Supplied data:
------------------------------------------------

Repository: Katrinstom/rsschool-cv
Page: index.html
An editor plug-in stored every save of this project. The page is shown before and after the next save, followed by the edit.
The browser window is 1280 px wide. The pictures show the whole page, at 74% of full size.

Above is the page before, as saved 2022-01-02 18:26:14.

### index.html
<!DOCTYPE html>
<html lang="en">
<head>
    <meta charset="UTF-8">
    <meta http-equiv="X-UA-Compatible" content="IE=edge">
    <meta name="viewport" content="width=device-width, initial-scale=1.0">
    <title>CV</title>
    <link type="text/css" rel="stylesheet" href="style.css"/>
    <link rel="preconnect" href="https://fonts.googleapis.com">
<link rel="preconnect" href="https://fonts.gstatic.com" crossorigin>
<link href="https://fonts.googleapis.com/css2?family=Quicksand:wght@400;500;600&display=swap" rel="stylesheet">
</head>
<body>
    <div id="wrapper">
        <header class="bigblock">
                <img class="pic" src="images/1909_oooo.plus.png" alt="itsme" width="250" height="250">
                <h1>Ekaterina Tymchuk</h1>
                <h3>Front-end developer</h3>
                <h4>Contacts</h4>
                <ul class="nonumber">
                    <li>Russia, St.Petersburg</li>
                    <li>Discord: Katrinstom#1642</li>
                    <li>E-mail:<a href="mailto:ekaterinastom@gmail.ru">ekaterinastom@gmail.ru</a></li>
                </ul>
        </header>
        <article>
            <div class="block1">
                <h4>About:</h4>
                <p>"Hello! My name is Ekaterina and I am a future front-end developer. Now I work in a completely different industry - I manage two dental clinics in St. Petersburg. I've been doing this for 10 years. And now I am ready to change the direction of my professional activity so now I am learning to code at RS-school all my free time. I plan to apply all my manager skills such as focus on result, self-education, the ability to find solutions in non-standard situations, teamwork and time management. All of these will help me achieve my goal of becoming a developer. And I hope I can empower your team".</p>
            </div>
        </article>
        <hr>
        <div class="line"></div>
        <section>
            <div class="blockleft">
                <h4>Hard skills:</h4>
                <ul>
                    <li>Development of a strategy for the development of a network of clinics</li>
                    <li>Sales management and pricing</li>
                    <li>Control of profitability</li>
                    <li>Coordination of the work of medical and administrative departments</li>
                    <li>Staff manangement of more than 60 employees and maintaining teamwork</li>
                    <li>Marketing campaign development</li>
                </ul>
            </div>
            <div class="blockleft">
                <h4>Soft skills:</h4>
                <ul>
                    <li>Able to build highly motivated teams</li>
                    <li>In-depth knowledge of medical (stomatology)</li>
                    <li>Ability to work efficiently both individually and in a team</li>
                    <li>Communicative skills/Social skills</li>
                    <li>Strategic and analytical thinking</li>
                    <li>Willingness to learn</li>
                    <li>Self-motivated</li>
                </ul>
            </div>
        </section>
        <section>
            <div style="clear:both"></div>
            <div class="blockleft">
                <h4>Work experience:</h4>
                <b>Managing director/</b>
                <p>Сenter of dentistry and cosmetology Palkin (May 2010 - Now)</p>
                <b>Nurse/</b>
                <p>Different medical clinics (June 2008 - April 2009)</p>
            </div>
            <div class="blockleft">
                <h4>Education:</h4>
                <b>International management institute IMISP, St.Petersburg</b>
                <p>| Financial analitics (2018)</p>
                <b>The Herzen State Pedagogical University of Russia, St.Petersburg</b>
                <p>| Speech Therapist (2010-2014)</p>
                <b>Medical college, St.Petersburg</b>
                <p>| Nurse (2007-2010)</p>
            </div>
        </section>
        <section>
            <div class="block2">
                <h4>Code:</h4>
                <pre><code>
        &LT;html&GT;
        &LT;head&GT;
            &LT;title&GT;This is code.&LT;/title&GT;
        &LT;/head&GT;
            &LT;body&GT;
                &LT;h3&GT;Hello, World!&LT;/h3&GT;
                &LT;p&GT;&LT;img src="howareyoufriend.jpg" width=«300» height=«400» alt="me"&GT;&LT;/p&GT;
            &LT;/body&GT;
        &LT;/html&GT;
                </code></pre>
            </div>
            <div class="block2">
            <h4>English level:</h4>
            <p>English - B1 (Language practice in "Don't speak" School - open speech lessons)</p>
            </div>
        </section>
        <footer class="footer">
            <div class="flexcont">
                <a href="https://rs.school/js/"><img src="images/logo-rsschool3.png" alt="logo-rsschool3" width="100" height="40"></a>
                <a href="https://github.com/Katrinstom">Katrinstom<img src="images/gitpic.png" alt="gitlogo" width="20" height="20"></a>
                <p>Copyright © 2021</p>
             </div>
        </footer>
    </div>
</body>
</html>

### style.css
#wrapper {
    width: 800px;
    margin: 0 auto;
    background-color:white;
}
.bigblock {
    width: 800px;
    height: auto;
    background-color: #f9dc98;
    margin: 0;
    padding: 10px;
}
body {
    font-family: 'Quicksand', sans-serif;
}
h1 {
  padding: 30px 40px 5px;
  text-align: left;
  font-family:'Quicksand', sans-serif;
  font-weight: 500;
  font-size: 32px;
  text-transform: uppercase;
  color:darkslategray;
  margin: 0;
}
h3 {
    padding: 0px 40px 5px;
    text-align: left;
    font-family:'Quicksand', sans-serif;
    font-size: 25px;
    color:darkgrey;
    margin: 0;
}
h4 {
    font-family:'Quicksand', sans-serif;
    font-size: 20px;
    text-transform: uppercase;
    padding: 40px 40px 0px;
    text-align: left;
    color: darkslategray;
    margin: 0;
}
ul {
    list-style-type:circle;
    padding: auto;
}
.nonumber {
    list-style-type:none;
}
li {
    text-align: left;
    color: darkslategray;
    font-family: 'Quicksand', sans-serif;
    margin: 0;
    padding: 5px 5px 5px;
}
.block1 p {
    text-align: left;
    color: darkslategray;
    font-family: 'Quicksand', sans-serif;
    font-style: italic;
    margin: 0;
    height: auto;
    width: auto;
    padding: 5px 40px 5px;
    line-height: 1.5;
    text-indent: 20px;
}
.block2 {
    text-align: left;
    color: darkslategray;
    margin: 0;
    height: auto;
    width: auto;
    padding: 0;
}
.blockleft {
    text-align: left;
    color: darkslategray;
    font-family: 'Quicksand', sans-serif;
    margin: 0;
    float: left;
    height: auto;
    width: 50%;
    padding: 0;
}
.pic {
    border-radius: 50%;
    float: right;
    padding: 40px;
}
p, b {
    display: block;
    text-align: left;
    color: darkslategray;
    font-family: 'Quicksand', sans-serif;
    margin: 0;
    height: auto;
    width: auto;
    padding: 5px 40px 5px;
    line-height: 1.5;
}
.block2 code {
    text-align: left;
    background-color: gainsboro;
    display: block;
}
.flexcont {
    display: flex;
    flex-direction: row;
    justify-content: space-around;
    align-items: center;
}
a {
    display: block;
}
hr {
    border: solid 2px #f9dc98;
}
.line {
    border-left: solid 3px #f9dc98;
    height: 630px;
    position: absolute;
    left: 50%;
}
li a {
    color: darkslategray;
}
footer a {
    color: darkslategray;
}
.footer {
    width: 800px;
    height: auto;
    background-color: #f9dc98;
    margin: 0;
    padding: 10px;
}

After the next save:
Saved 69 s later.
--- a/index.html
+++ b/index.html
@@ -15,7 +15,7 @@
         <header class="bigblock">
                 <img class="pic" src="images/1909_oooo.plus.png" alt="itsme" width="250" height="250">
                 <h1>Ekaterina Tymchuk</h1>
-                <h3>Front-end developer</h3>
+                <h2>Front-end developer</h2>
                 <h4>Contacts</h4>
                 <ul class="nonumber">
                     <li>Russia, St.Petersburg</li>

------------------------------------------------

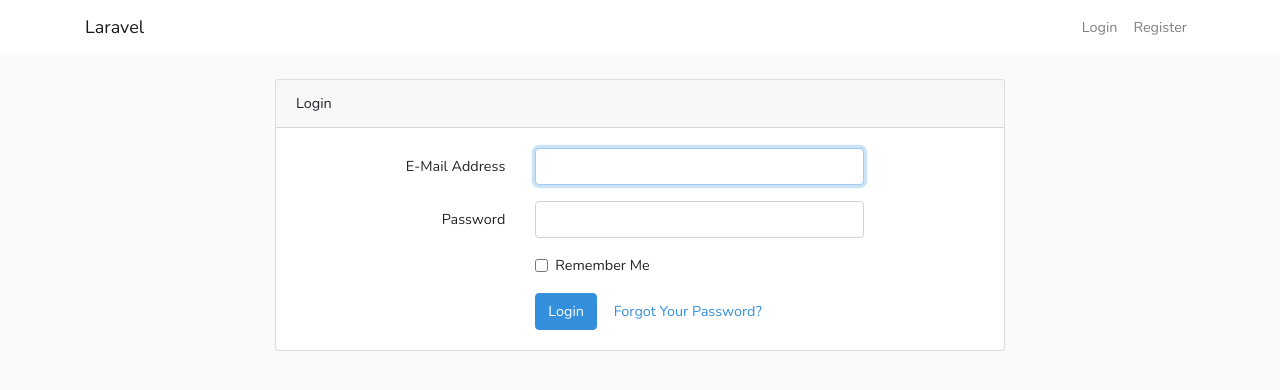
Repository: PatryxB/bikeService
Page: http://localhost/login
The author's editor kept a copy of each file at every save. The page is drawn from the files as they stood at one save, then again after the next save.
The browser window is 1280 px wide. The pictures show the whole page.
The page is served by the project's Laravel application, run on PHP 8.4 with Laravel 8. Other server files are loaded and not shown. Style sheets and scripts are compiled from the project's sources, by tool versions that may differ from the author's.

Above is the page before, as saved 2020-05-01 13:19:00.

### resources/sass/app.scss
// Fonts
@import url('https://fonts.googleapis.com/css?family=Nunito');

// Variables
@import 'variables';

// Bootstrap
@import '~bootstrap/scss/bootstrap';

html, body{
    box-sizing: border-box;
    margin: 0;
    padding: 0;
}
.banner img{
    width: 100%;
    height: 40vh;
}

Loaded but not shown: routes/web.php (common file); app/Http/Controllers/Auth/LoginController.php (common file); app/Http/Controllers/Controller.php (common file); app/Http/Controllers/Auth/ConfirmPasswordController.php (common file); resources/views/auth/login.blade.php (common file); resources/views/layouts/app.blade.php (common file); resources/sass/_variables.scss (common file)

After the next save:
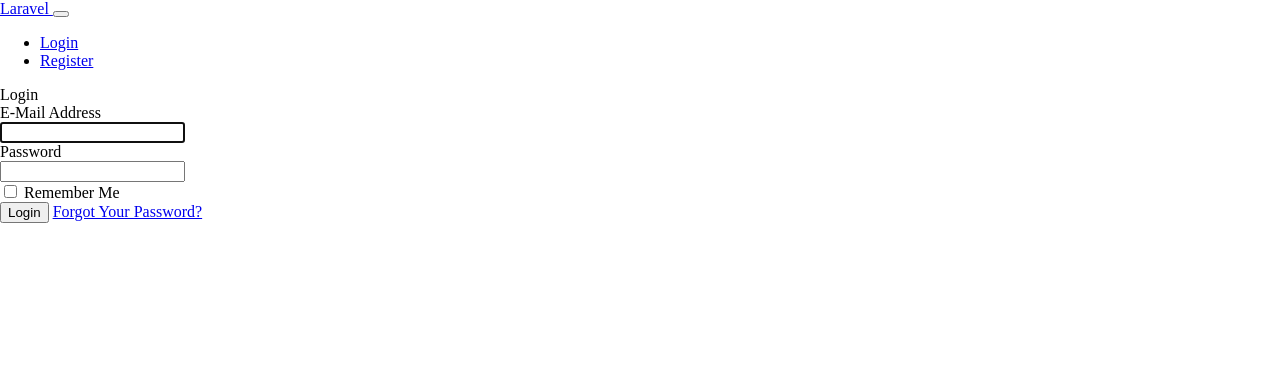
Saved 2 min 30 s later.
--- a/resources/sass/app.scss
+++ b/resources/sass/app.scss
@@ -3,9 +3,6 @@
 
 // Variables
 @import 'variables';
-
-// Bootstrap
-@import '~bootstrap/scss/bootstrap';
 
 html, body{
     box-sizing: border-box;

------------------------------------------------

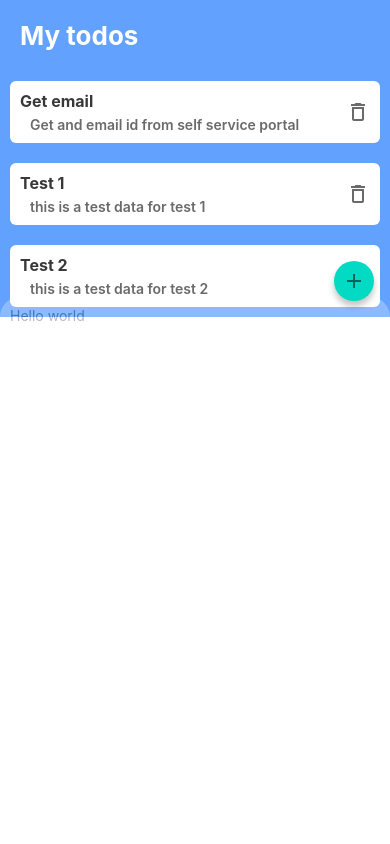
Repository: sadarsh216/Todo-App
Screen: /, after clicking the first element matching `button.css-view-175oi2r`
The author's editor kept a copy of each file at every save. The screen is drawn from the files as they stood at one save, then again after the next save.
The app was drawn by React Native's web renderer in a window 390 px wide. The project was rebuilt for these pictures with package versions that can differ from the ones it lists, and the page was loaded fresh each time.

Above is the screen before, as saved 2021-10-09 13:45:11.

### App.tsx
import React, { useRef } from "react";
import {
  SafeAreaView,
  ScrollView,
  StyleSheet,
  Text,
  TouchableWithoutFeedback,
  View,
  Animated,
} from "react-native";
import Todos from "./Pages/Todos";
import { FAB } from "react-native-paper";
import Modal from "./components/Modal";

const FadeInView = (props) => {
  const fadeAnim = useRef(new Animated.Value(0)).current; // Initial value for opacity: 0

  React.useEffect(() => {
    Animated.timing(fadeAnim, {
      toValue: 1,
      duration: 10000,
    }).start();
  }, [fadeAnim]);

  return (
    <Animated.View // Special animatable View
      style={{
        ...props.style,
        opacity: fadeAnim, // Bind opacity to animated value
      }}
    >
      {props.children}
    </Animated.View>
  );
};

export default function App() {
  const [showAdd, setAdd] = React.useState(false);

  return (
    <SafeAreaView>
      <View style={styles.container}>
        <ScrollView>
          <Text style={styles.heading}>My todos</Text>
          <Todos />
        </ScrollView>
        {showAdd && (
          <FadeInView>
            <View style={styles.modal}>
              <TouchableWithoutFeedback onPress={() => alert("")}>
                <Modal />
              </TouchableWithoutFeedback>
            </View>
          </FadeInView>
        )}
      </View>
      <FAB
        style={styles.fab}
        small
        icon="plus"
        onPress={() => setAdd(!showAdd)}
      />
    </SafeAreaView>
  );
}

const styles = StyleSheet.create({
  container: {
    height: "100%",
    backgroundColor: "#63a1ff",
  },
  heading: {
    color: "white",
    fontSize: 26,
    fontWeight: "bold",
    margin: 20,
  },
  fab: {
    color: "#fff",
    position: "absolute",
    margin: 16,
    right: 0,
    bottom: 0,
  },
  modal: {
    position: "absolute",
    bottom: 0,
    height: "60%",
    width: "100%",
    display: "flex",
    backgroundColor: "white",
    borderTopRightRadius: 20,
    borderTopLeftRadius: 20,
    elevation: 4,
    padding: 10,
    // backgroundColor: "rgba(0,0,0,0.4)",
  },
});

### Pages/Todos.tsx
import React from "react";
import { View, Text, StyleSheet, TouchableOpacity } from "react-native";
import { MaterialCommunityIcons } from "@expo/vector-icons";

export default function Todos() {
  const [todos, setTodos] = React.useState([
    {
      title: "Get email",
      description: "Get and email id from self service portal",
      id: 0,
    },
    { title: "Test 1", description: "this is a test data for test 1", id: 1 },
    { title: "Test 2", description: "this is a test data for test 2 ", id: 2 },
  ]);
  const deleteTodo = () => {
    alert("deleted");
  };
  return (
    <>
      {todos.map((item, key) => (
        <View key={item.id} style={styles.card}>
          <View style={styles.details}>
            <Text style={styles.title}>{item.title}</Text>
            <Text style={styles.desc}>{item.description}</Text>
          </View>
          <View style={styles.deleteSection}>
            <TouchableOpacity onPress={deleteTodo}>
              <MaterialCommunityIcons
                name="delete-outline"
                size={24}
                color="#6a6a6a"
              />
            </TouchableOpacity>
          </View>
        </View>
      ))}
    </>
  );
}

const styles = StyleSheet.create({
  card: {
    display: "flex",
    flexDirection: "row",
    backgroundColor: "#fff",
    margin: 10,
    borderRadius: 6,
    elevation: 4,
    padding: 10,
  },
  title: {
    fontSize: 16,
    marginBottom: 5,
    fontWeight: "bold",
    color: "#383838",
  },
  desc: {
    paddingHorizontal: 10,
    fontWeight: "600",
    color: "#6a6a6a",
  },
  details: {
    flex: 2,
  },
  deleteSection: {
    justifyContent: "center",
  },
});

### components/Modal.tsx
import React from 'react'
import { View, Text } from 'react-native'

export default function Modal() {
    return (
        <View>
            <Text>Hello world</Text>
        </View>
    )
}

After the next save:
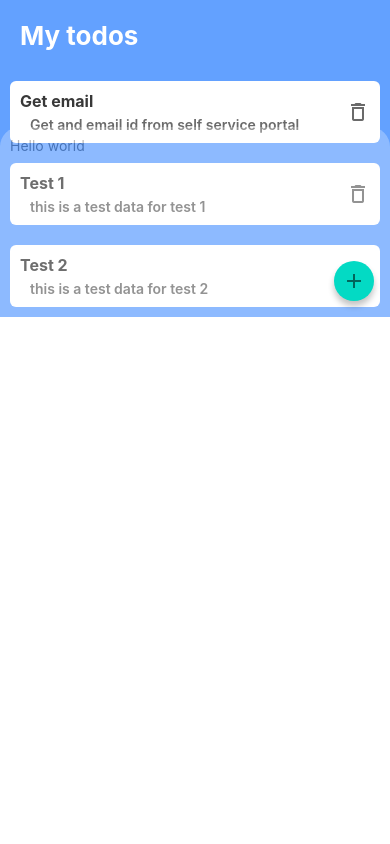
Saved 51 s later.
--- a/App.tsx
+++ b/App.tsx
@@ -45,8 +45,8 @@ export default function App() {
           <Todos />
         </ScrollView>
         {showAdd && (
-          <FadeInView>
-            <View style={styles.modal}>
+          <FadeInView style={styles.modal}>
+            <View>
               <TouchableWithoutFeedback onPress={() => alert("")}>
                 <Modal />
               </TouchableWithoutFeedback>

------------------------------------------------

About this exercise:
An exact copy of the lines above, from the one containing "Repository: Katrinstom/rsschool-cv" down to the one containing "### index.html" and including both, is the whole answer; retype it and nothing else.

Answer to the problem:
Repository: Katrinstom/rsschool-cv
Page: index.html
An editor plug-in stored every save of this project. The page is shown before and after the next save, followed by the edit.
The browser window is 1280 px wide. The pictures show the whole page, at 74% of full size.

Above is the page before, as saved 2022-01-02 18:26:14.

### index.html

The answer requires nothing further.